How Chipotle Morphed Into a Lifestyle Brand – QSR magazine

Early on in Chipotle chief executive officer Brian Niccol’s tenure, he made a comment that took some by surprise. “This brand needs to be leading culture, not reacting to it,” he said in April 2018, less than a month after officially joining.

Niccol went as far to call Chipotle “invisible,” which is an interesting label for a 2,400-unit chain that essentially reinvented a category. But he wasn’t off base, either. Chipotle’s mission was transparent—purpose driven, ingredient forward—and so was its recovery story following 2015’s food-safety crisis. Yet was Chipotle speaking the language of its customers? That’s something Niccol set about addressing.

Last May, Chipotle brought in Tressie Lieberman. The chain’s VP of digital and off-premises spent two years with startup Snap Kitchen as CMO, but clocked close to five with Yum! Brands, holding digital roles at Pizza Hut and Niccol’s former stop, Taco Bell. Lieberman led an incubator at the Mexican giant focused on rapid prototyping, e-commerce, loyalty, and Slackbot ordering. She helped bring Pizza Hut’s first-in-category iPhone app to market.

Notably for the Chipotle move, though, Lieberman nurtured a strategy at Taco Bell that saw the chain transform into a lifestyle icon, especially among youth culture.

It’s to the point now where it’s easy to forget where Taco Bell stood nearly a decade ago. In 2011, it faced a public relations nightmare when a customer filed a lawsuit alleging that the chain’s taco mixture was more filler than beef. The suit was withdrawn, but Taco Bell’s image absorbed a blow.

Niccol was the brand’s marketing innovation chief at the time (he became president in 2013 and CEO in January 2015). During that run, and following the PR flare-up, Taco Bell worked its way into a hip concept that connected with a fresh generation of guests well beyond late-night menu items. That included hiring interns to run social media, devising a taco lens on Snapchat, and pushing Taco Bell’s products through Instagram via user-generated content. It set the stage for some of the offbeat creative you see today, like clothing lines, hotel pop-ups, weddings, and movie-like ads.

Taco Bell become the first brand on Snapchat under Lieberman’s watch and created a petition for the taco emoji. She also spearheaded the chain’s mobile ordering platform and social blackout campaign that surged Taco Bell to a top 20 paid app within its first day of launch.

Now, about a year and a half after joining Chipotle, it’s safe to say the fast casual is far from a cultural bystander.

Like many things at Chipotle, things are moving fast. Delivery launched just about a year ago. Rewards in March. “It’s such early days,” she says. “Never, ever a dull moment.”

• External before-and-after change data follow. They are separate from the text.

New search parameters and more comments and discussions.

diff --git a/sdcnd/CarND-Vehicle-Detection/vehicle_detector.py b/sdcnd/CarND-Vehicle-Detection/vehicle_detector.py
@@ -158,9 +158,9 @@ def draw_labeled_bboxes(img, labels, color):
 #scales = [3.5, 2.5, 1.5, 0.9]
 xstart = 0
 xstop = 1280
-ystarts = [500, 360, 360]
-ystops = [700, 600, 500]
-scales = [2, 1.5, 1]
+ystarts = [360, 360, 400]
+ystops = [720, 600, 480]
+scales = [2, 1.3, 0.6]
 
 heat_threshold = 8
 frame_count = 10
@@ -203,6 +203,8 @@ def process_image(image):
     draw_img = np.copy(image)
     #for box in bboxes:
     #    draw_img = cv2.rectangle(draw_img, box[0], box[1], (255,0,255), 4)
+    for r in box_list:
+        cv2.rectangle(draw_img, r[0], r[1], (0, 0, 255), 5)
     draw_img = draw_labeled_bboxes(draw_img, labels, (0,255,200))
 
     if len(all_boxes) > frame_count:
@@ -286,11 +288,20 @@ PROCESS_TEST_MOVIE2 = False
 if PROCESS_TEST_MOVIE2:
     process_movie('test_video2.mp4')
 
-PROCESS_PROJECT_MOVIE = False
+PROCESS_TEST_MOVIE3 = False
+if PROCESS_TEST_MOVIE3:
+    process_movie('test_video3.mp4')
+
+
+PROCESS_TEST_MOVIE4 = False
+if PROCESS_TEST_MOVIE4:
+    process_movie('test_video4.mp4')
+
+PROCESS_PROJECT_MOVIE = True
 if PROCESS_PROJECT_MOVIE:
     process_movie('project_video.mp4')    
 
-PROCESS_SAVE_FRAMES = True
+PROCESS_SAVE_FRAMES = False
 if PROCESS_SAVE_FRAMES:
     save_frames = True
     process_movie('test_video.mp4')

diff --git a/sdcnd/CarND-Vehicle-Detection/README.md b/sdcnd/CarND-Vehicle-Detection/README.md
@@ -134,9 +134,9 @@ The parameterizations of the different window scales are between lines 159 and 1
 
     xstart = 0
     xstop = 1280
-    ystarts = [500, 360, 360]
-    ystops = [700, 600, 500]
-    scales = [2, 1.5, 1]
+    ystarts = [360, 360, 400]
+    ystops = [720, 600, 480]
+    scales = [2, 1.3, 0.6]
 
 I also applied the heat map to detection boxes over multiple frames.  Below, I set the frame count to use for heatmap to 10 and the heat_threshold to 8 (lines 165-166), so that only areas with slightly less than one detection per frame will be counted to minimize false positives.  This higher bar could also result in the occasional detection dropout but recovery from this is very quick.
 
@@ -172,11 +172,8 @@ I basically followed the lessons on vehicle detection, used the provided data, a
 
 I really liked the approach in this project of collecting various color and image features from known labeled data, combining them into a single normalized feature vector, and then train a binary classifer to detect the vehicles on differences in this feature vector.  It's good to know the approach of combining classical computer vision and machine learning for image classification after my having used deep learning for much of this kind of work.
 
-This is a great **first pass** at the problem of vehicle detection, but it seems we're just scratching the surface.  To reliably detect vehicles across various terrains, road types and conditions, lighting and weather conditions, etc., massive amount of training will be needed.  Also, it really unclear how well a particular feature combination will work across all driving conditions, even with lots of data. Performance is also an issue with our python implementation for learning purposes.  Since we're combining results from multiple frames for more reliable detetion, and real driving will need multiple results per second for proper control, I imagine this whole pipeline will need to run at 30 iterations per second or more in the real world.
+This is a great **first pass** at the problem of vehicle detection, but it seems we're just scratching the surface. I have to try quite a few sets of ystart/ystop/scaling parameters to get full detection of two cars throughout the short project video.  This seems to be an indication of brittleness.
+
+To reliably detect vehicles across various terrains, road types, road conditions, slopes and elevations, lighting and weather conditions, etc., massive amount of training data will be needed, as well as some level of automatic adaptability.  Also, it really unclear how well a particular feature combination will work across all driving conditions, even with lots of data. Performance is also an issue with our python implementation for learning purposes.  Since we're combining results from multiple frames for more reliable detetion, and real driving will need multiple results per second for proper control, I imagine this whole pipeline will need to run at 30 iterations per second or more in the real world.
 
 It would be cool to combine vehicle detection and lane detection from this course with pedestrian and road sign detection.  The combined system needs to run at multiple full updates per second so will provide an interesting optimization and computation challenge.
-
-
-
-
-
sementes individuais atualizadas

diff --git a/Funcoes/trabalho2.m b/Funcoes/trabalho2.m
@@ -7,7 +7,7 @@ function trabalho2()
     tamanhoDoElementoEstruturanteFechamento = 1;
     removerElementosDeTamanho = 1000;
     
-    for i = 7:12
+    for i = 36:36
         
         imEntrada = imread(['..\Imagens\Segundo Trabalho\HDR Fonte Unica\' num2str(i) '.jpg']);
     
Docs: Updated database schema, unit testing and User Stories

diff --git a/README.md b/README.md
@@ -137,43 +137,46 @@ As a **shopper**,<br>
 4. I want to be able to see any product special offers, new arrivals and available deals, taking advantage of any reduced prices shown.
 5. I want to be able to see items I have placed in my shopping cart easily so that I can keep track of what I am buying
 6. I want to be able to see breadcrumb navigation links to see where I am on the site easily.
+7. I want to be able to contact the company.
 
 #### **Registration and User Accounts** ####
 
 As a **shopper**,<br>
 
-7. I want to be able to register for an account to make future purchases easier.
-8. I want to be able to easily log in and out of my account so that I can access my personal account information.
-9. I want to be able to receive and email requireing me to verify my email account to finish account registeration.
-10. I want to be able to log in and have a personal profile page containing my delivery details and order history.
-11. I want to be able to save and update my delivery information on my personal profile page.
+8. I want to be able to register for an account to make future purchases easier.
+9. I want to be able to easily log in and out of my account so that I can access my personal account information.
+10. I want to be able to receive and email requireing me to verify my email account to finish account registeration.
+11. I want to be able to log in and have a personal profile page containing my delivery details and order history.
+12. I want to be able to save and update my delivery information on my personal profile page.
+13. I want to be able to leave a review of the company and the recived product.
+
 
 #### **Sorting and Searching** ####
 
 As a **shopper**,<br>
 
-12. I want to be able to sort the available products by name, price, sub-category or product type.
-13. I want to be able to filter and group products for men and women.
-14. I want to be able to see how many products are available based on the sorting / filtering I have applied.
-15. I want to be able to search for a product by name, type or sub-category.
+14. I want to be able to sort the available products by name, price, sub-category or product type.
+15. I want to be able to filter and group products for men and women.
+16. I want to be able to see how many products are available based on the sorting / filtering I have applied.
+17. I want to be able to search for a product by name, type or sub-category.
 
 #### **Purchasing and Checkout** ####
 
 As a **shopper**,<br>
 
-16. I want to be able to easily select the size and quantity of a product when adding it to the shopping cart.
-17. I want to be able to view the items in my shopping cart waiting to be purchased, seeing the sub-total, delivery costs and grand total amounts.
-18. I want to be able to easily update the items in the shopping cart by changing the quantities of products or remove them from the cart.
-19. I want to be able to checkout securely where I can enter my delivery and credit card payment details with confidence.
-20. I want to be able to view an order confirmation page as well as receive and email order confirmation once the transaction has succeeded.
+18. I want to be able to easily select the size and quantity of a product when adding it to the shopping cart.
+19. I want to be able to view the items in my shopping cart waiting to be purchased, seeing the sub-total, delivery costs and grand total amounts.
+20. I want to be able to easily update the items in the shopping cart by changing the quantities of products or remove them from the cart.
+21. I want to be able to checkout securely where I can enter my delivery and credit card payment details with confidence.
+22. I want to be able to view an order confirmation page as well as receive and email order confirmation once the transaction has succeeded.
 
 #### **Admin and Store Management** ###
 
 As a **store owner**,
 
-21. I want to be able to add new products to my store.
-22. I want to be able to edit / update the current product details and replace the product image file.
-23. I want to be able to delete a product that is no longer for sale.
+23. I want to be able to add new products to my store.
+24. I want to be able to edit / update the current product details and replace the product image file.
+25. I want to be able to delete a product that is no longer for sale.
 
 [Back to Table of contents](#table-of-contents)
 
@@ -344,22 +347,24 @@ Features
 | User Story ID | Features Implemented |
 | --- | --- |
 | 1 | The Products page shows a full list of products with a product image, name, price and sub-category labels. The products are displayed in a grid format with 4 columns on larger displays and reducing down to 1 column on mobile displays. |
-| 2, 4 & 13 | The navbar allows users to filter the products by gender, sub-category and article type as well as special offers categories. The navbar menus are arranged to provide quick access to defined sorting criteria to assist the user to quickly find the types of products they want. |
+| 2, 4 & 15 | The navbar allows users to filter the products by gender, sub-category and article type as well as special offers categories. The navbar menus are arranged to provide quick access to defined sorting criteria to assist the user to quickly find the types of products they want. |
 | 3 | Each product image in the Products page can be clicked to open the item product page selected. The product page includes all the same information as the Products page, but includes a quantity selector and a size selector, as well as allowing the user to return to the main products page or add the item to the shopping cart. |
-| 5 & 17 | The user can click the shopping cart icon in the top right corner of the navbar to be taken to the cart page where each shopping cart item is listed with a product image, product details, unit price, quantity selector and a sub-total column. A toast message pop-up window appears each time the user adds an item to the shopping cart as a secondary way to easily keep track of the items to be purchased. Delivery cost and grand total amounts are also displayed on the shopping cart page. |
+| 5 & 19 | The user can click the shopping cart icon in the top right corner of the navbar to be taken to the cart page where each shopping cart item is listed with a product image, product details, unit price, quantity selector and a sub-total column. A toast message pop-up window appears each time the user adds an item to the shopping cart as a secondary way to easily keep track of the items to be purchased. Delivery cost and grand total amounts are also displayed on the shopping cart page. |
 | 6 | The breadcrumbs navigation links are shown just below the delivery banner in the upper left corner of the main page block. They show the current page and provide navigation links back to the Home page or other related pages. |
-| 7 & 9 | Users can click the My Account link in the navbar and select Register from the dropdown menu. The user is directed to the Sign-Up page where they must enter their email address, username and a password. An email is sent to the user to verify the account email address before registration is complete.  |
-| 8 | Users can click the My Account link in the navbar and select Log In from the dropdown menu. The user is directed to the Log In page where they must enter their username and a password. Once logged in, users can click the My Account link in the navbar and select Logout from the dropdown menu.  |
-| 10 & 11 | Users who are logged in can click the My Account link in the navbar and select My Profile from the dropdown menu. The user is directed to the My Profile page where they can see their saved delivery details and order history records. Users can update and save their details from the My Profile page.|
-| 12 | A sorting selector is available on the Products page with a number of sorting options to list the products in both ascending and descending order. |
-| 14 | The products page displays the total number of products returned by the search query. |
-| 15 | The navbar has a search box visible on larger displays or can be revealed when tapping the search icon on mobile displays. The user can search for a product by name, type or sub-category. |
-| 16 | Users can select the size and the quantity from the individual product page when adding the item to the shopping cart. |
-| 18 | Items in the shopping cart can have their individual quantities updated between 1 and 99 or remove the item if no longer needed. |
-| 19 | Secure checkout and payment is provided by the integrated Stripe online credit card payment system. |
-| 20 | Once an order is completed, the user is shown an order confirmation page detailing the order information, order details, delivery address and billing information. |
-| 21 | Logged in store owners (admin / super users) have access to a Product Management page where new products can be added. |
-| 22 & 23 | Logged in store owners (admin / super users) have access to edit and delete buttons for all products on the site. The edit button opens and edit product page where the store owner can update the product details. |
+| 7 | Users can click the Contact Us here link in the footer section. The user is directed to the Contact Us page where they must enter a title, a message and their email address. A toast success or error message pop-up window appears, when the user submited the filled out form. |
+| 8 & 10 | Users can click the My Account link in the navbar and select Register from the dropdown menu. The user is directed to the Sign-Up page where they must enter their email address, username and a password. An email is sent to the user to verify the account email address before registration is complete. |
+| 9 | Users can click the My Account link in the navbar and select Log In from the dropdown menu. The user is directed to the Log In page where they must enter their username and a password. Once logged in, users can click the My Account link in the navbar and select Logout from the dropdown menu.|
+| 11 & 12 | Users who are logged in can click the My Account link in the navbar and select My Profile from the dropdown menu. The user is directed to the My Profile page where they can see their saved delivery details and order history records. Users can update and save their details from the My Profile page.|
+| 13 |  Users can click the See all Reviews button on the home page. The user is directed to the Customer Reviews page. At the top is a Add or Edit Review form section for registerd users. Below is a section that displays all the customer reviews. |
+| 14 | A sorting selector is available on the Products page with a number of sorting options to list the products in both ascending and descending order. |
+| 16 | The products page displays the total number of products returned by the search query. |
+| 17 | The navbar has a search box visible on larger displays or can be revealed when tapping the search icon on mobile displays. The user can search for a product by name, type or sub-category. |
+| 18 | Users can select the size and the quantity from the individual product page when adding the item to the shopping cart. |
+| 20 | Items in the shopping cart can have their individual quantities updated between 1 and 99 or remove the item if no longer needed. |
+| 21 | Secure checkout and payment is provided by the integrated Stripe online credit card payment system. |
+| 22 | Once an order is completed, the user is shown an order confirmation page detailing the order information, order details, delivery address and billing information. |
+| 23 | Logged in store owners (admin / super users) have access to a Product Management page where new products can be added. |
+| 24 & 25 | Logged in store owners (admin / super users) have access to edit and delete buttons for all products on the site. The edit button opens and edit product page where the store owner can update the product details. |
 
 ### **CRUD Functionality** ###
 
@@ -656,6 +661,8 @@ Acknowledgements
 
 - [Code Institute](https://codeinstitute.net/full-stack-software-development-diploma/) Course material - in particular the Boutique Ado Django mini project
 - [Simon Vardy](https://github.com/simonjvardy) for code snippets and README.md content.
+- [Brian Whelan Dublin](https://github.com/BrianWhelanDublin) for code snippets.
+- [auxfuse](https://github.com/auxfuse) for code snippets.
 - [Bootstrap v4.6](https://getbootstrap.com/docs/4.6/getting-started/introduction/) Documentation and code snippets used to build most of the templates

As for what Chipotle changed to reroute the narrative, you can really start with tone. Chipotle remains serious about its food and core principles, Lieberman says, but the brand has taken on a lighthearted persona.

“We want to have fun with our customers,” Lieberman says. “That opens up opportunities.”

One example she references is Chipotle’s TikTok challenge. In August, the brand crushed internal records by selling more than 802,000 sides of guacamole for National Avocado Day. Adding fuel to the sales fire was Chipotle’s #GuacDance on TikTok, inspired by Dr. Jean’s viral guac song. It turned into the social platform’s highest performing branded challenge ever to run in the U.S., driving more than 250,000 video submissions using the specific hashtag, resulting in nearly 430 million video starts during a six-day run.

Recommended